These workers don't have a great time. Sometimes when the work is finished, they are held against their will. But in an interesting development in Middle East hotspot Bahrain, which has been plagued by a "small civil war" for the last 18 months, a change is coming.
Currently there are more than 100 Indians stuck in Bahrain, most of them from the Tamil Nadu and Andhra Pradesh states of India. Like many migrant workers in the Middle East, most have not seen their families in six years. Some, if not all, live in disgusting conditions. Some have not been allowed to leave the country. You think I'm joking?
Nass Contracting, which handles construction in Bahrain, had obtained a court order that banned these workers from travelling outside Bahrain. How you ask? Well the company had described the Indian employees as "run-away workers" because they were "absconding from work without notice." Cases like this happen all the time in the Middle East. Migrant workers often get promised a new land of riches, but really they're just building nice shiny buildings for the rich, end up living in awful conditions and left to rot. In a game-changing move however, Nass says it will drop all cases against these employees as "a matter of a good-will gesture."

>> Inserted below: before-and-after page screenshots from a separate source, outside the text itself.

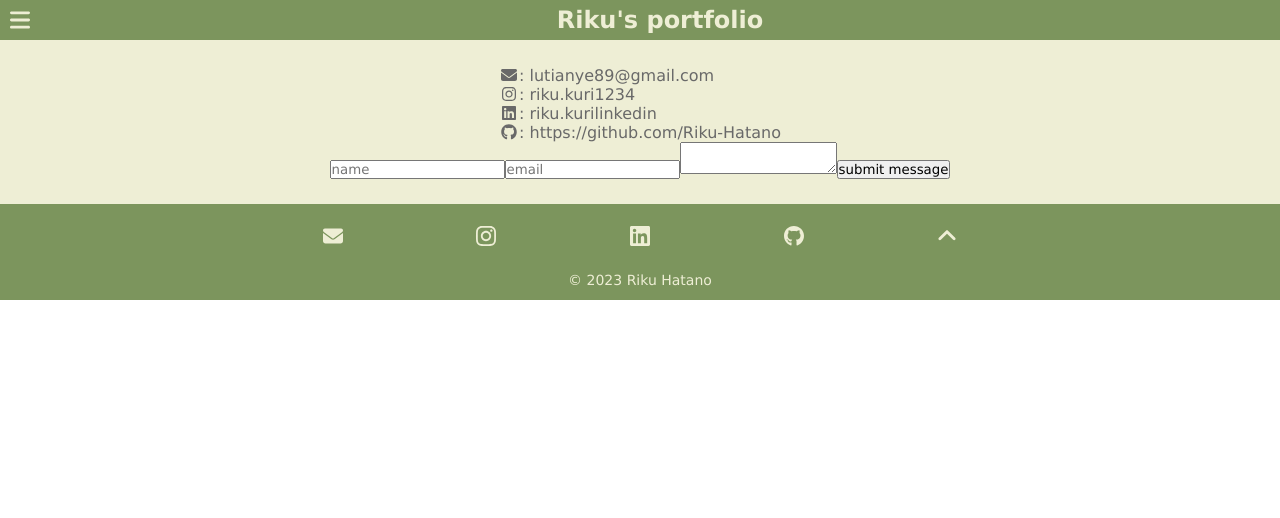
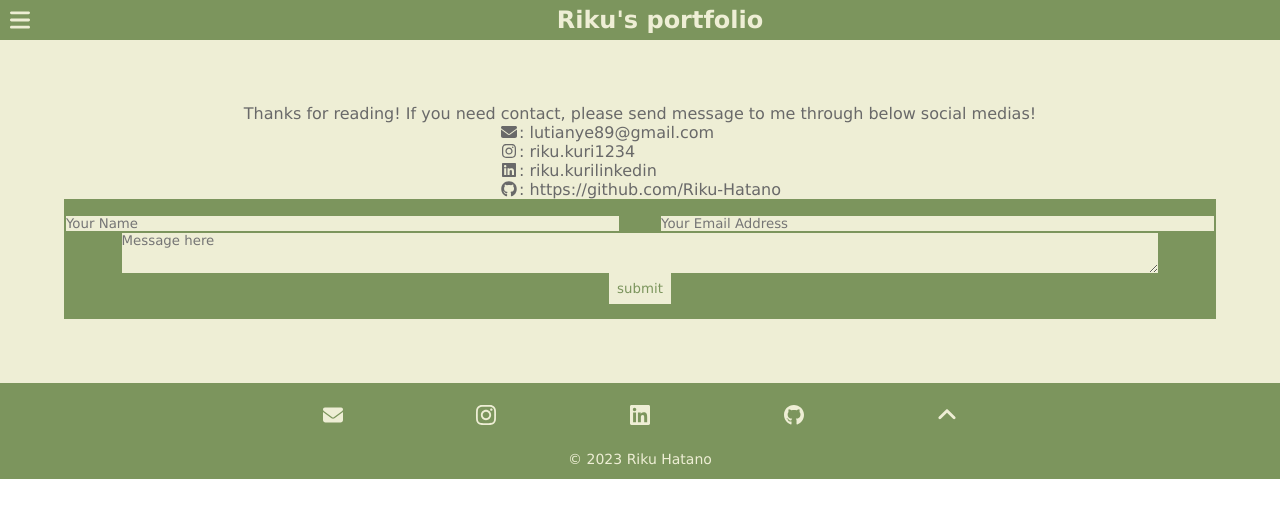
Before and after one commit to Riku-Hatano/portfolioVercel, a React (Create React App) app: page /contact in a window 1280 px wide. Shown: the top 518 px of the page. Built offline with nearby package versions, Linux system fonts and the light colour scheme.

Commit message:
contact: changed css

```diff
--- a/src/pages/Contact.tsx
+++ b/src/pages/Contact.tsx
@@ -37,6 +37,9 @@
     const submitMail = (e: any) => {
         e.preventDefault();
         const formData = new FormData(e.target);
+        e.target.name.value = "";
+        e.target.email.value = "";
+        e.target.message.value = "";
         axiosObj.post("/test", formData).then(
             (res) => {
                 console.log(res);
@@ -51,6 +54,9 @@
         <>
             <Header />
             <main className="contact">
+                <section>
+                    <p>Thanks for reading! If you need contact, please send message to me through below social medias!</p>
+                </section>
                 <section>
                     <ul>
                         <li>
@@ -77,10 +83,12 @@
                     <button type="submit">submit</button>
                 </form> */}
                 <form onSubmit={submitMail}>
-                    <input type="text" name="name" placeholder="name"/>
-                    <input type="email" name="email" placeholder="email"/>
-                    <textarea name="message"></textarea>
-                    <button type="submit">submit message</button>
+                    <article>
+                        <input type="text" name="name" placeholder="Your Name"/>
+                        <input type="email" name="email" placeholder="Your Email Address"/>
+                    </article>
+                    <textarea name="message" placeholder="Message here"></textarea>
+                    <button type="submit">submit</button>
                 </form>
             </main>
             <Footer />
--- a/src/scss/_normalize.scss
+++ b/src/scss/_normalize.scss
@@ -18,10 +18,6 @@
 p,
 li {
     color: dimgray;
-}
-
-main {
-    padding: 5%;
 }
 
 a {
@@ -49,7 +45,7 @@
 main {
     background-color: $defaultColorWhite;
     overflow: hidden;
-    padding: 2%;
+    padding: 5%;
 }
 
 footer {
--- a/src/scss/devices/contact/_GalaxyFold.scss
+++ b/src/scss/devices/contact/_GalaxyFold.scss
@@ -0,0 +1,43 @@
+.contact {
+    form {
+        @include flexColumn;
+        width: 100%;
+        height: 15vh;
+        background-color: $defaultColorBlack;
+
+        textarea, input {
+            border: 2px solid $defaultColorBlack;
+            background-color: $defaultColorWhite;
+        }
+
+        textarea {
+            width: 90%;
+            border: 0 none transparent;
+        }
+
+        button {
+            border: 0 none transparent;
+            padding: 1vh;
+            background-color: $defaultColorWhite;
+            color: $defaultColorBlack;
+        }
+
+        article {
+            @include flexRow;
+            justify-content: space-between;
+            width: 100%;
+
+            input {
+                width: 48%;
+            }
+        }
+    }
+
+    textarea {
+        width: 100%;
+    }
+
+    textarea {
+        height: 5vh;
+    }
+}
--- a/src/scss/style.css
+++ b/src/scss/style.css
@@ -19,9 +19,6 @@
 li {
   color: dimgray; }
 
-main {
-  padding: 5%; }
-
 a {
   text-decoration: none; }
 
@@ -42,7 +39,7 @@
 main {
   background-color: #eeeed5;
   overflow: hidden;
-  padding: 2%; }
+  padding: 5%; }
 
 footer {
   background-color: #7c955d; }
@@ -70,6 +67,38 @@
 @media (min-width: 280px) {
   .about {
     align-items: flex-start; }
+  .contact form {
+    display: flex;
+    flex-direction: column;
+    justify-content: center;
+    align-items: center;
+    width: 100%;
+    height: 15vh;
+    background-color: #7c955d; }
+    .contact form textarea, .contact form input {
+      border: 2px solid #7c955d;
+      background-color: #eeeed5; }
+    .contact form textarea {
+      width: 90%;
+      border: 0 none transparent; }
+    .contact form button {
+      border: 0 none transparent;
+      padding: 1vh;
+      background-color: #eeeed5;
+      color: #7c955d; }
+    .contact form article {
+      display: flex;
+      flex-direction: row;
+      justify-content: center;
+      align-items: center;
+      justify-content: space-between;
+      width: 100%; }
+      .contact form article input {
+        width: 48%; }
+  .contact textarea {
+    width: 100%; }
+  .contact textarea {
+    height: 5vh; }
   header {
     position: relative;
     height: 5vh;
@@ -95,7 +124,6 @@
     justify-content: right;
     position: fixed;
     width: 100%; }
-
     nav details,
     nav ul,
     nav li,
@@ -133,7 +161,6 @@
       padding-bottom: 1vh;
       padding-left: 5%;
       border-bottom: 1px solid #eeeed5; }
-
   .home .testContainer {
     width: 100%;
     animation-name: slidein;
@@ -141,7 +168,6 @@
     animation-timing-function: cubic-bezier(1, 1, 1, 1);
     animation-iteration-count: infinite;
     animation-direction: normal; }
-
     .home .testContainer .circle {
       display: flex;
       flex-direction: row;
```
Lines whose indentation alone changed are shown as unchanged.
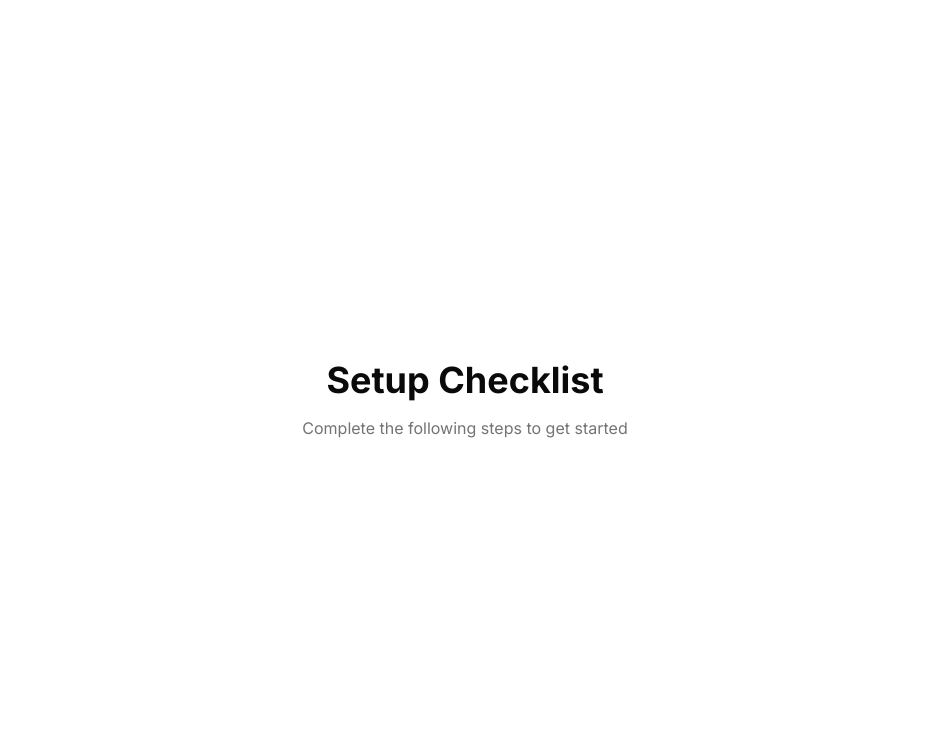
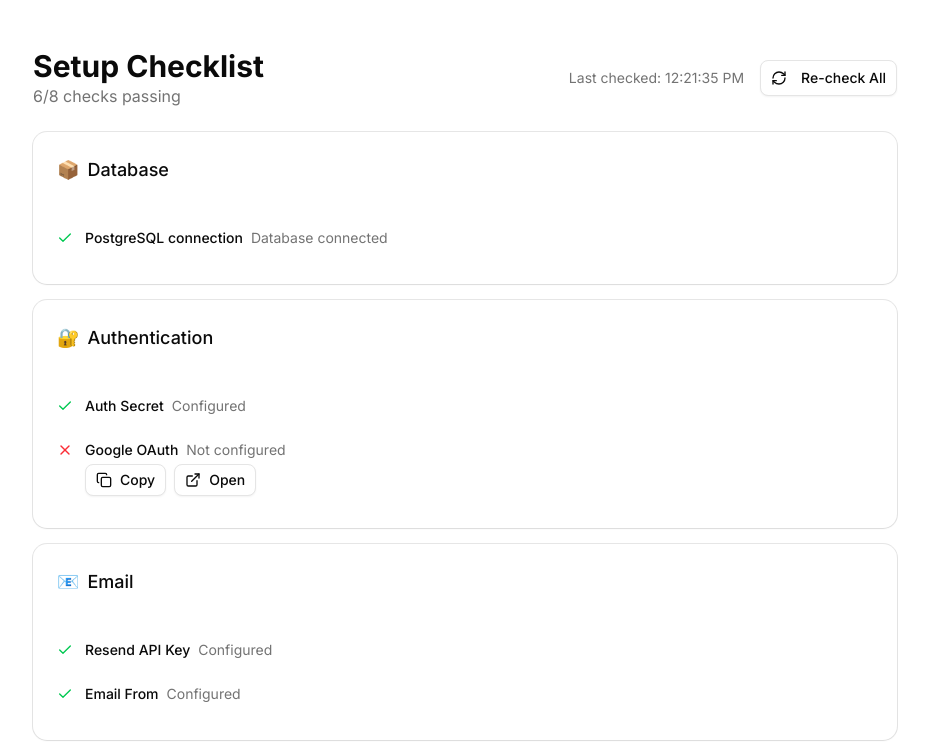
Before and after one commit to CedericPrivat/agentic-boilerplate-app, a Next.js app: page / in a window 1280 px wide. Shown: the top 754 px of the page, without its empty margins (175-1104 px from the left). Built offline with nearby package versions, Linux system fonts and the light colour scheme; no server answers; the database is empty.

Commit message:
feat: integrate setup checklist into home page

```diff
--- a/src/app/page.tsx
+++ b/src/app/page.tsx
@@ -1,14 +1,9 @@
-"use client";
-
-import { useTranslations } from "next-intl";
+import { SetupChecklist } from "@/features/setup/components/setup-checklist";
 
 export default function HomePage() {
-  const t = useTranslations("setup");
-
   return (
-    <main className="flex min-h-screen flex-col items-center justify-center p-24">
-      <h1 className="text-4xl font-bold">{t("title")}</h1>
-      <p className="mt-4 text-muted-foreground">{t("description")}</p>
+    <main className="container mx-auto max-w-4xl px-4 py-12">
+      <SetupChecklist />
     </main>
   );
 }
```
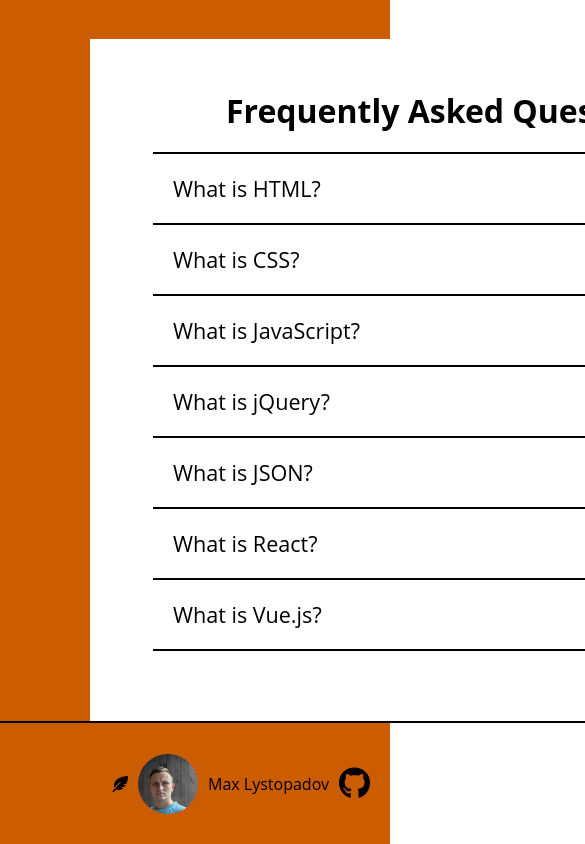
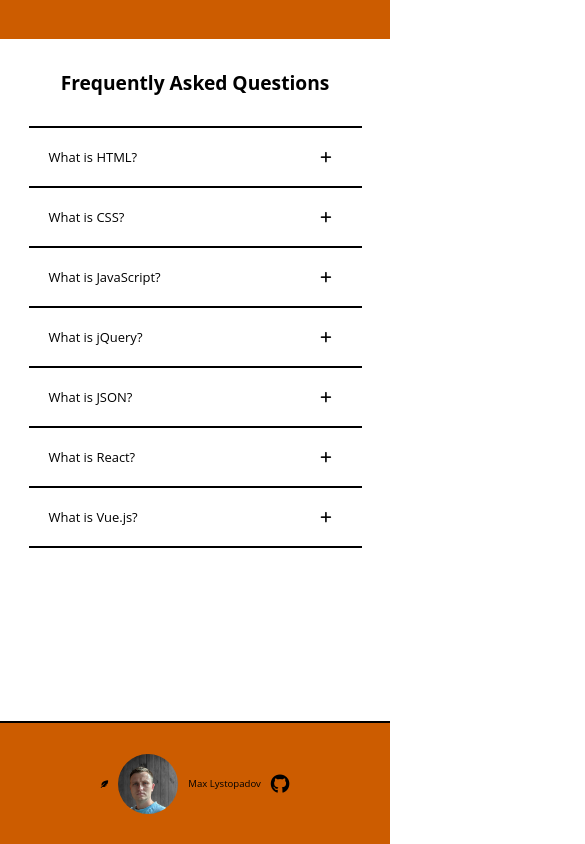
Before and after one commit to senior-listik/itea-js-task-16, a plain HTML site: page index.html in a window 390 px wide. Shown: the top 844 px of the page, 585 px wide, since content can reach past the window. Drawn offline with Linux system fonts and the light colour scheme.

Commit message:
change styles

```diff
--- a/scss/style.scss
+++ b/scss/style.scss
@@ -1,11 +1,26 @@
 // null styles
 *,*{margin: 0;padding: 0;box-sizing: border-box;}
-html, body{width: 100%; height: 100%;}
+html, body{width: 100%; height: 100%; font-size: 1rem;
+    @media(min-width: 1441px) {
+            font-size: 1.25rem;
+        }
+    // @media(max-width: px) {
+    //     font-size: 1rem;
+    // }
+    @media(max-width: 601px) {
+            font-size: 0.8rem;
+        }
+
+        @media(max-width: 425px) {
+            font-size: 0.6rem;
+        }
+}
 ul, li{list-style: none;}
 a{text-decoration: none;color:inherit;}
 body{
     font-family: 'Open Sans', serif;
-    font-size: 1rem; color: black
+    font-size: 0.8rem;
+    color: black
 }
 
 $main-bg: rgb(204, 92, 0);
@@ -22,9 +37,9 @@
 //         width: 1200px;
 //     }
 // }
-// @media(max-width: 1025px) {
+// @media only screen and (max-width: 1025px) {
 //     .container {
-//             min-width: 600px;
+//             width: 600px;
 //         }
 // }
 
@@ -46,14 +61,28 @@
     &::-webkit-scrollbar {
             width: 0;
     }
+    @media(max-width: 1025px) {
+        width: 600px;
+}
+    @media(max-width: 601px) {
+        width: 425px;
+    }
+    @media(max-width: 425px) {
+        width: 100%;
+    }
+
 }
  .title {
      text-align: center;
-     margin: 20px;
+     margin: 20px 20px 30px;
      text-transform: capitalize;
+     font-size: 2rem;
  }
 .accordion {
-
+    @media(max-width: 425px) {
+            width: 100%;
+            padding: 10px 10px 30px;
+        }
     width: 80%;
     min-height: 100%;
     margin: 0 auto;
@@ -61,12 +90,12 @@
     padding: 30px 30px 50px;
 
     &_text {
-    margin: 0 auto;
+        margin: 0 auto;
         width: 90%;
-        height: 200px;
+        height: 12.5rem;
         background: $items-bg;
         text-align: justify;
-        padding: 20px;
+        padding: 1.25rem;
         transition: 0.5s;
         font-size: 1rem;
     }
@@ -108,14 +137,15 @@
     padding: 30px 0;
     background: $main-bg;
     display: flex;
-    // justify-content: center;
-    // align-items: center;
     &__container {
-        width: 1000px;
+        width: 80%;
         margin: 0 auto;
         display: flex;
         align-items: center;
         justify-content: end;
+        @media(max-width: 601px) {
+                justify-content: center;
+            }
         gap: 10px;
         padding: 0 20px;
         img{
@@ -141,7 +171,9 @@
             }
     }
 
-    &__name {}
+    &__name {
+        font-size: 1rem;
+    }
 
     &__icon {
         .fa-github {
```
Also changed, not shown: css/style.css.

Nass will want to receive positive press from this decision after a poor blacksmith, Pasupathi Mariappan, who worked with Nass Contracting, hanged himself at a public park in Bahrain after he was allegedly legally prohibited from flying home. He became the 24th immigrant Indian worker to kill himself this year in Bahrain, according to an official in the Indian embassy.
NDTV conducted an investigation and interviewed Pasupathi's family. They say he told them that "workers were not paid what was promised and they were left with nothing to send home". Migrant workers often come to the Middle East for building work to send money back to their families in India. Pasupathi had been recruited by one of the many employment agencies that provides cheap blue-collar labour to the Middle East.
The company's court order was unique. They obtained a court order a few years ago that would prevent workers from traveling abroad on the grounds that shifting companies and attempting to return home after realising the job wasn't what was billed, would be a breach of contract. If they decided to quit the company, they were legally bound to pay fines between 50,000 rupees and a lakh NDTV reported. The families of some of the workers say they only learnt about the court order only when they were stopped at the airport, ready to fly home.
The new battle with the Bahraini courts and Nass began when Pasupathi's brother, who is an Indian government employee, organised an online petition two weeks ago. Since then, more than 20,000 people signed up with Avaaz, an international group of human rights activists, began raising the issue in the UK.
The company strongly denied that it paid workers less than what was agreed upon in their employment papers and has agreed to stop the ruling.
Around 400,000 Indians work in Bahrain and this case could see a rise in that number falling, having a significant effect on building construction in the small Gulf nation.